Dataset Start Marker
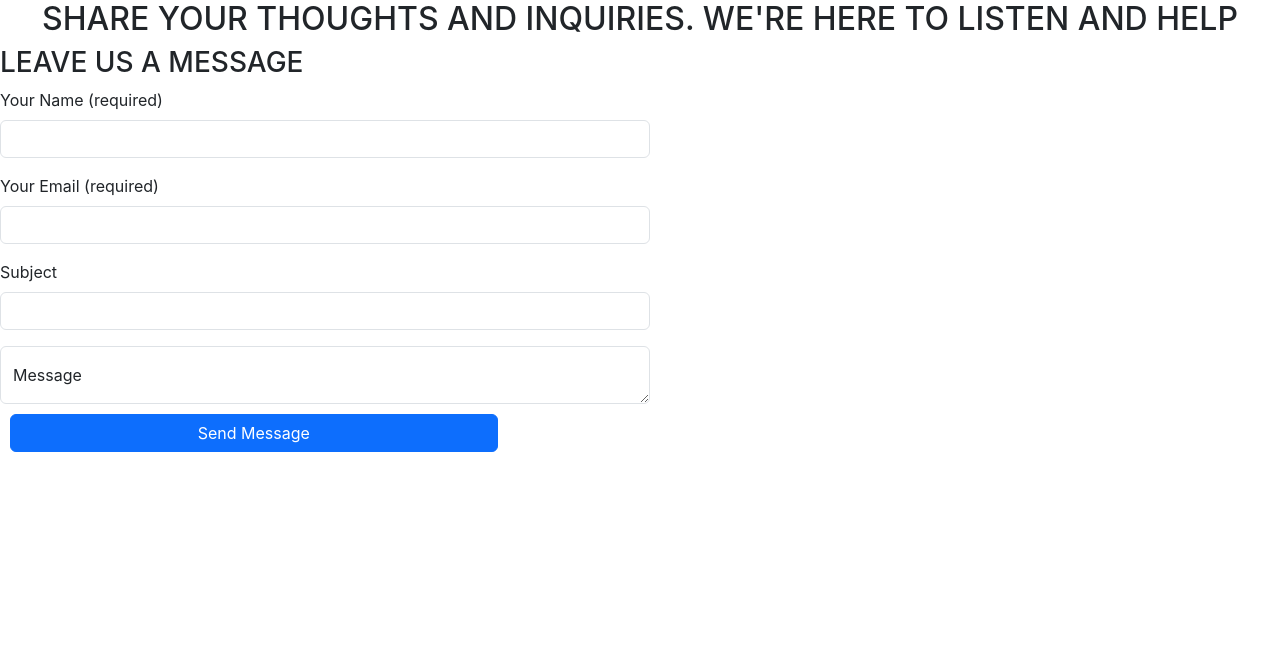
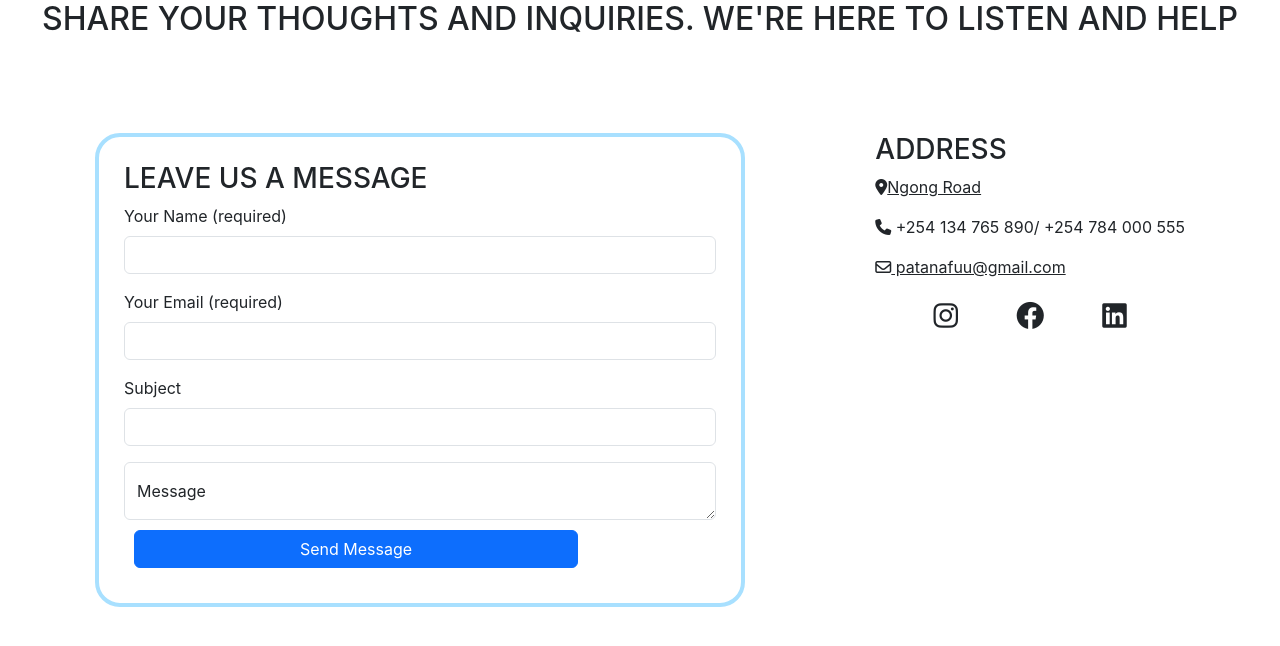
Before and after one commit to Helder-Lucau/Pata-Nafuu, a React (Create React App) app: page / in a window 1280 px wide. Shown: the top 646 px of the page. Built offline with nearby package versions, Linux system fonts and the light colour scheme.

Commit message:
Added the adress section

```diff
--- a/public/index.html
+++ b/public/index.html
@@ -10,6 +10,7 @@
       content="Web site created using create-react-app"
     />
     <link rel="apple-touch-icon" href="%PUBLIC_URL%/logo192.png" />
+    <link rel="stylesheet" href="https://cdnjs.cloudflare.com/ajax/libs/font-awesome/6.4.0/css/all.min.css" integrity="sha512-iecdLmaskl7CVkqkXNQ/ZH/XLlvWZOJyj7Yy7tcenmpD1ypASozpmT/E0iPtmFIB46ZmdtAc9eNBvH0H/ZpiBw==" crossorigin="anonymous" referrerpolicy="no-referrer" />
     <link href="https://cdn.jsdelivr.net/npm/bootstrap@5.3.1/dist/css/bootstrap.min.css" rel="stylesheet" integrity="sha384-4bw+/aepP/YC94hEpVNVgiZdgIC5+VKNBQNGCHeKRQN+PtmoHDEXuppvnDJzQIu9" crossorigin="anonymous">
     <script defer src="https://cdn.jsdelivr.net/npm/bootstrap@5.3.1/dist/js/bootstrap.bundle.min.js" integrity="sha384-HwwvtgBNo3bZJJLYd8oVXjrBZt8cqVSpeBNS5n7C8IVInixGAoxmnlMuBnhbgrkm" crossorigin="anonymous"></script>
     <!--
--- a/src/components/ContactUs.js
+++ b/src/components/ContactUs.js
@@ -20,7 +20,7 @@ function ContactUs(){
     return(
         <div className="">
             <h2 className="text-uppercase text-center">Share Your Thoughts and Inquiries. We're Here to Listen and Help</h2>
-            <div>
+            <div className="cnct_can">
                 <form className="cnct_form">
                     <h3 className="text-uppercase">leave us a message</h3>
                     <div className="mb-3">
@@ -43,6 +43,19 @@ function ContactUs(){
                         <button class="btn btn-primary cnct_btn" type="submit" onClick={handleClick}>Send Message</button>
                     </div>
                 </form>
+                <div>
+                    <div>
+                        <h3 className="text-uppercase">address</h3>
+                        <p><a className="link-dark" href="https://www.google.com/maps/place/Greenhouse+Mall/@-1.299932,36.7828357,17.17z/data=!4m9!1m2!2m1!1sngong+road!3m5!1s0x182f109987d40207:0x35c35ad0b10f9d1e!8m2!3d-1.300497!4d36.781778!16s%2Fg%2F11c1q9kt8_?entry=ttu" target="blank"><i class="fa-solid fa-location-dot"></i>Ngong Road</a></p>
+                        <p><i class="fa-solid fa-phone"></i> +254 134 765 890/ +254 784 000 555</p>
+                        <p><a className="link-dark" href="https://mail.google.com/mail/u/0/#inbox"><i class="fa-regular fa-envelope"></i> patanafuu@gmail.com</a></p>
+                    </div>
+                    <div className="cnct_icon">
+                        <p class="fs-3"><a className="link-dark" href="https://www.instagram.com/" target="blank"><i class="fa-brands fa-instagram"></i></a></p>
+                        <p class="fs-3"><a className="link-dark" href="https://www.facebook.com/" target="blank"><i class="fa-brands fa-facebook"></i></a></p>
+                        <p class="fs-3"><a className="link-dark" href="https://www.linkedin.com/login" target="blank"><i class="fa-brands fa-linkedin"></i></a></p>
+                    </div>
+                </div>
             </div>
         </div>
     )
--- a/src/index.css
+++ b/src/index.css
@@ -14,9 +14,25 @@ code {
 
 .cnct_form{
   width: 650px;
+  border: 4px solid rgb(168,224,255);
+  border-radius: 25px;
+  padding: 25px;
 }
 
 .cnct_btn{
   margin: 10px;
   width: 75%;
 }
+
+.cnct_icon{
+  display: flex;
+  justify-content: space-evenly;
+}
+
+.cnct_can{
+  display: flex;
+  flex-direction: row;
+  margin: 35px;
+  padding: 60px;
+  justify-content: space-between;
+}
```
Dataset End Marker
→ Work item
All lines of the data that hold "index" need to be copied.

→ Answer box
--- a/public/index.html
+++ b/public/index.html
--- a/src/index.css
+++ b/src/index.css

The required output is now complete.